▸ EXERCISE:
Only the lines that hold "return" should be in the answer, each copied from the data below.
────────────────────────────────────────
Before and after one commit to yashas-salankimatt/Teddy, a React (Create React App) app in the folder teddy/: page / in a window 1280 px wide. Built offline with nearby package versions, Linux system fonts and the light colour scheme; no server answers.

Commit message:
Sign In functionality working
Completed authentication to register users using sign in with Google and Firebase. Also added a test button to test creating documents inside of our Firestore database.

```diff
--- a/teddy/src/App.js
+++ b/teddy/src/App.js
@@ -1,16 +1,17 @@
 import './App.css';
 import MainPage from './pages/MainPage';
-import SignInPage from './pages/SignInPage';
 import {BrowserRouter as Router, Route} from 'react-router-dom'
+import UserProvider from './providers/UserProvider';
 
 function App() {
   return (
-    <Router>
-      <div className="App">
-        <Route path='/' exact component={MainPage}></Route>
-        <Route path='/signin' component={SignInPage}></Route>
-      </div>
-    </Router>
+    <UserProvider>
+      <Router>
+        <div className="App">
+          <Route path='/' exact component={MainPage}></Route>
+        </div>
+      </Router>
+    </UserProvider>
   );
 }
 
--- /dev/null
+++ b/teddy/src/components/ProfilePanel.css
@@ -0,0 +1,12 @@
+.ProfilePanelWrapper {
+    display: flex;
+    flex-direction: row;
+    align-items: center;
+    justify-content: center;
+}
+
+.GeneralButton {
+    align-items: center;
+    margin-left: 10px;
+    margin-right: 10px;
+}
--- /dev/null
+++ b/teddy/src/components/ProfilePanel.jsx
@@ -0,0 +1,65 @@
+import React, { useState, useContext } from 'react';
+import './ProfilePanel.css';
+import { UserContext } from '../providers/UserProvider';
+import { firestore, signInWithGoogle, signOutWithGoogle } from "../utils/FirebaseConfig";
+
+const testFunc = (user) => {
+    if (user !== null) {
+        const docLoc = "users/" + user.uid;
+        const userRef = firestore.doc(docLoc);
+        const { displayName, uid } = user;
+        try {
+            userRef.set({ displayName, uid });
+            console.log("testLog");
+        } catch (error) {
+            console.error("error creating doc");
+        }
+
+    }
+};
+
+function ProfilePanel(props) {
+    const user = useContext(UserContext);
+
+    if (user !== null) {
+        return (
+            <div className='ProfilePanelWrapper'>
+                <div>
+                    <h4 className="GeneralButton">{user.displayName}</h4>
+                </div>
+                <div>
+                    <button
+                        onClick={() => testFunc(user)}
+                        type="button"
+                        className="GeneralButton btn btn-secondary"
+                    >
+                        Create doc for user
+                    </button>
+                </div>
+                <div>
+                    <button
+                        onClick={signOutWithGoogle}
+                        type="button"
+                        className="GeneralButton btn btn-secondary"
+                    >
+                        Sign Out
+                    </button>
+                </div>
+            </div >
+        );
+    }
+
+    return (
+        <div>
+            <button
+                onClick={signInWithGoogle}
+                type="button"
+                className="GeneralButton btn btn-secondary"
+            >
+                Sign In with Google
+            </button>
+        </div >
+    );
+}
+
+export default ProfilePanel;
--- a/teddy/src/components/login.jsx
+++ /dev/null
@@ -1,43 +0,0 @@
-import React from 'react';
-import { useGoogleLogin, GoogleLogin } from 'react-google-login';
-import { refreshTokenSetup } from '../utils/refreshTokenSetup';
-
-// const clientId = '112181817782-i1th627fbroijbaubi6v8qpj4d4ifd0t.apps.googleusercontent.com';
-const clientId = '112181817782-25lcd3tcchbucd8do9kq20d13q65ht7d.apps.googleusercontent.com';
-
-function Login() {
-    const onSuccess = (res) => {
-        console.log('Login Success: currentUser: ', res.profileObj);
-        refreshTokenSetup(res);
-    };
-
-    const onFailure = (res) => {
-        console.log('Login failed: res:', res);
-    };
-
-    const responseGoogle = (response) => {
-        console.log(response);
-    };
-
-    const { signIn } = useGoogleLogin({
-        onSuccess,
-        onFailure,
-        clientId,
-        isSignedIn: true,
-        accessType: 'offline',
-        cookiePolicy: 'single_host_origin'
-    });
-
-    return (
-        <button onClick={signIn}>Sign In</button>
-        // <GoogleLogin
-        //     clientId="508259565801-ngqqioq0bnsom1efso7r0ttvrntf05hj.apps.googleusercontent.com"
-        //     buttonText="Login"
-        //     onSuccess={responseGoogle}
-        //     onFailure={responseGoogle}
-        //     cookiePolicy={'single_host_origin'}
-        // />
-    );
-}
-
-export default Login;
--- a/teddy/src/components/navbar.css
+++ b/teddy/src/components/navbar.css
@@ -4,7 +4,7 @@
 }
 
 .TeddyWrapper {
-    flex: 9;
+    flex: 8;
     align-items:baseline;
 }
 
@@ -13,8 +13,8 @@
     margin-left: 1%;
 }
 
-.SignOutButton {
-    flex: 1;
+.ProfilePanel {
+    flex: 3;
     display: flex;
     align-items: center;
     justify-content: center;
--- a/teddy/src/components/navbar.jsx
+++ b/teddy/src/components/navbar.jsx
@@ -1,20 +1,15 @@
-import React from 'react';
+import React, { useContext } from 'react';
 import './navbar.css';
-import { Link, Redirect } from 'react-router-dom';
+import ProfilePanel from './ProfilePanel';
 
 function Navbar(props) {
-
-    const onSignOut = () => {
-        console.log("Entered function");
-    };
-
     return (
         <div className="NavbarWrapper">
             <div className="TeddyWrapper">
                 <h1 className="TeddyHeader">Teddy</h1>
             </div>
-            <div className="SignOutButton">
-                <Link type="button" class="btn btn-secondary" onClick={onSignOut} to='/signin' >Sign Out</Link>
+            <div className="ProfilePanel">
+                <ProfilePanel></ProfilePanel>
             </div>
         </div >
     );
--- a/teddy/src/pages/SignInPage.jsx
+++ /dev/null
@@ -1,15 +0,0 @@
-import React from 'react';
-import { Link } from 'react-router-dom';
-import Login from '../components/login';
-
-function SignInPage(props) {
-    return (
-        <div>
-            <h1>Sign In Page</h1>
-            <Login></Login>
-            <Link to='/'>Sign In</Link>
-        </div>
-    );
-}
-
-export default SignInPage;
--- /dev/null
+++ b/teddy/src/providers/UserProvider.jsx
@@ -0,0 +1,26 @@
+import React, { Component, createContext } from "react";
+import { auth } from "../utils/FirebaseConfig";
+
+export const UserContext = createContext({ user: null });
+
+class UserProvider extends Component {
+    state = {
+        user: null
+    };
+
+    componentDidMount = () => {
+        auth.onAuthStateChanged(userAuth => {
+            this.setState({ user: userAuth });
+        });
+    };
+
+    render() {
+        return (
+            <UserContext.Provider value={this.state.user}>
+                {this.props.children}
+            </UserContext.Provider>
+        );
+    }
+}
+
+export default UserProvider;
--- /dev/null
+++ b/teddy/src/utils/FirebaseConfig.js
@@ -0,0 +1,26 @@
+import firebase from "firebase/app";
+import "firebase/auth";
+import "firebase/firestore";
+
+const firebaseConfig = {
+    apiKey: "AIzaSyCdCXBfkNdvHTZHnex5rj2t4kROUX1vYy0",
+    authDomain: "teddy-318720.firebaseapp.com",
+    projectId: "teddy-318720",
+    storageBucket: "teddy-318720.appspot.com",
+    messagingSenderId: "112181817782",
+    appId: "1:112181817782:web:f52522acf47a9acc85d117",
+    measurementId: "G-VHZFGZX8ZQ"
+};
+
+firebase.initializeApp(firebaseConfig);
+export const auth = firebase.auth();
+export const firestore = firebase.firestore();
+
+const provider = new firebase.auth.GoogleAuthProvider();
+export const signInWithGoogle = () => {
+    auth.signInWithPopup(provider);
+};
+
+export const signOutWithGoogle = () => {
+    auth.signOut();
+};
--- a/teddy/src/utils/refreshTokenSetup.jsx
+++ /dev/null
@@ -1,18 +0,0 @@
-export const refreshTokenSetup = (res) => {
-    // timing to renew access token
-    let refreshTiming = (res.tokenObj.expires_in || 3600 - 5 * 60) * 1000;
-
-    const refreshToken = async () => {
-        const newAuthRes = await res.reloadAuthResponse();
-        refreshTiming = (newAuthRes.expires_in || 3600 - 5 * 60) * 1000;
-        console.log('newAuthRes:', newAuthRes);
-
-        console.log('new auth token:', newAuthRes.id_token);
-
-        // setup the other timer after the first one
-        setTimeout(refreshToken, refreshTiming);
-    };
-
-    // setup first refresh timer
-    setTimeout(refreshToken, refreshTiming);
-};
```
────────────────────────────────────────
▸ PROBLEM SOLUTION:
   return (
+        return (
+    return (
-    return (
     return (
-    return (
+        return (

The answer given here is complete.